NexantECA has authored the TECH report Direct Air Capture Technologies (2023 Program) on this subject. It provides an overview of DAC technology and economics, as well as market aspects and climate landscape in terms of key policies and project status. More specifically, the report covers:
- DAC technology overview, including process descriptions, key challenges and limitations, advantages and disadvantages, and areas for cost-reducing innovation
- Detailed review of sorbent- and solvent-based DAC approaches, with a minor focus on other developmental DAC methods such as moisture/humidity swing adsorption, cryogenic, electrochemical/electro-swing adsorption, and membrane-based DAC technologies

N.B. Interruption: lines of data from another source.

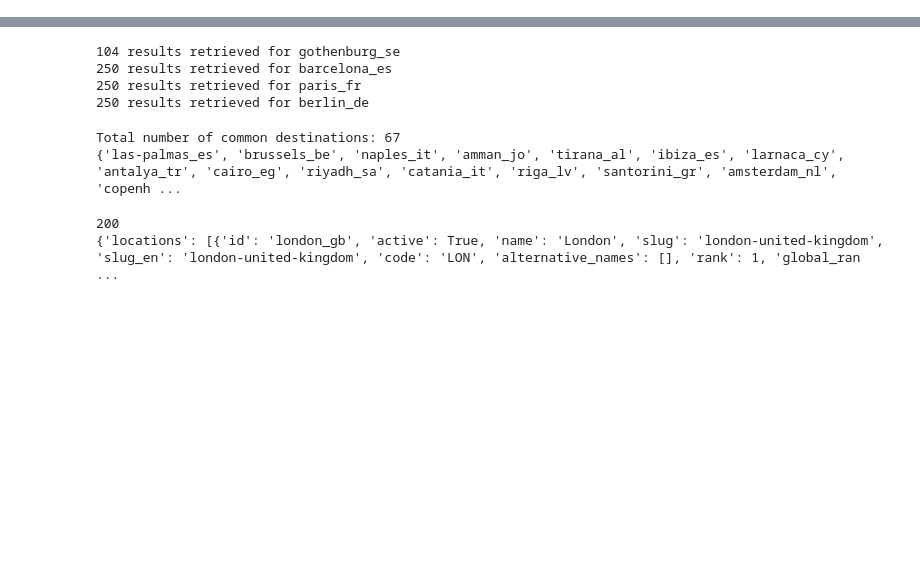
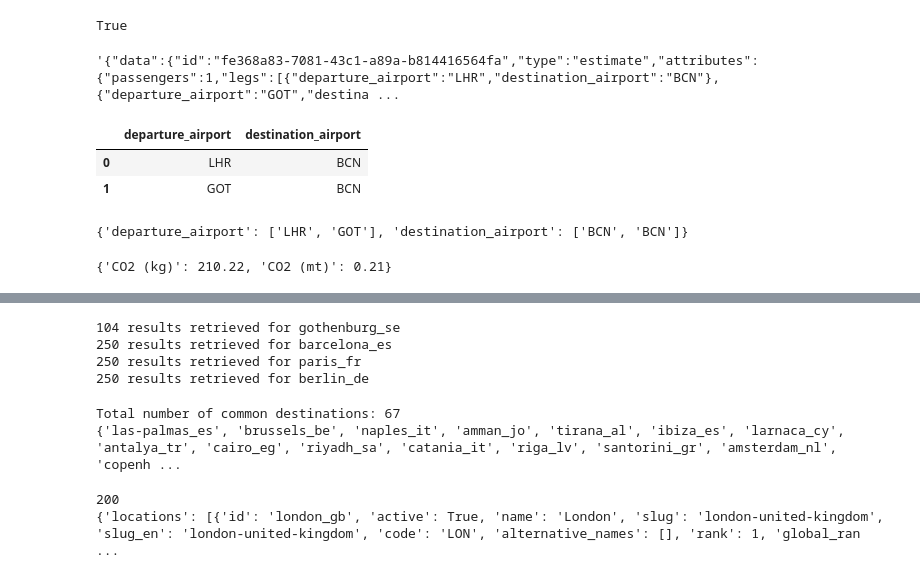
Before and after one commit to branchedelac/fly-me-to-the-mean, a Jupyter notebook: test_queries.ipynb, the cells around one changed output, grey strips where cells are left out. Drawn from its saved outputs; the diff is of its cells as text; code cells hidden in the pictures; blank space fills up the shorter version.

Commit message:
add co2 emission estimate

```diff
--- a/test_queries.ipynb
+++ b/test_queries.ipynb
@@ -3,3 +3,48 @@ import os
 import requests
 from dotenv import load_dotenv
 import pandas as pd
+load_dotenv()
+# %% [output]
+True
+# %%
+ci_key = os.environ.get("CARBON_INTERFACE_KEY")
+base_url = "https://www.carboninterface.com/api/v1"
+headers = {
+    "Content-Type": "application/json",
+    "Authorization": f"Bearer {ci_key}",
+}
+
+
+endpoint = f"{base_url}/estimates"
+body = {
+        "type": "flight",
+        "passengers": 1,
+        "legs": [
+            {"departure_airport": "LHR", "destination_airport": "BCN"},
+            {"departure_airport": "GOT", "destination_airport": "BCN"}
+        ],
+    }
+request = requests.post(endpoint, headers=headers, json=body)
+request.status_code
+request.text
+# %% [output]
+'{"data":{"id":"fe368a83-7081-43c1-a89a-b814416564fa","type":"estimate","attributes":{"passengers":1,"legs":[{"departure_airport":"LHR","destination_airport":"BCN"},{"departure_airport":"GOT","destina ...
+# %%
+trips = pd.DataFrame.from_dict([{"departure_airport": "LHR", "destination_airport": "BCN"},
+            {"departure_airport": "GOT, LHR, PAR", "destination_airport": "BCN"}])
+trips
+# %% [output]
+|  | departure_airport | destination_airport |
+| 0 | LHR | BCN |
+| 1 | GOT | BCN |
+# %%
+trips[""]
+# %% [output]
+{'departure_airport': ['LHR', 'GOT'], 'destination_airport': ['BCN', 'BCN']}
+# %%
+data = request.json()["data"]["attributes"]
+trip_emissions = {"CO2 (kg)": data["carbon_kg"],
+                  "CO2 (mt)": data["carbon_mt"]}
+trip_emissions
+# %% [output]
+{'CO2 (kg)': 210.22, 'CO2 (mt)': 0.21}
```
Also changed, not shown: parts of 10 cells of this notebook, 4 other files.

- Key players and technology holders/licensors of DAC technology as well as an overview of pre-commercial DAC technology developers
- Base-case cost of CO2 capture estimates for sorbent- and solvent-based DAC processes with comparative process economics and comparison for different regions—detailed cost of production estimates are presented for a generic solid sorbent DAC system and a KOH solvent DAC system with a calcium caustic recovery loop for regeneration. Costs are presented in Q1-2023 dollars for the United States Gulf Coast, Western Europe, Southeast Asia, and the Middle East. Sensitivity analysis is also included to consider potential cost reductions from tax credits through the US government’s IRA.
Gabrielle Farrell, Analyst
About Us - NexantECA, the Energy and Chemicals Advisory company is the leading advisor to the energy, refining, and chemical industries. Our clientele ranges from major oil and chemical companies, governments, investors, and financial institutions to regulators, development agencies, and law firms. Using a combination of business and technical expertise, with deep and broad understanding of markets, technologies and economics, NexantECA provides solutions that our clients have relied upon for over 50 years.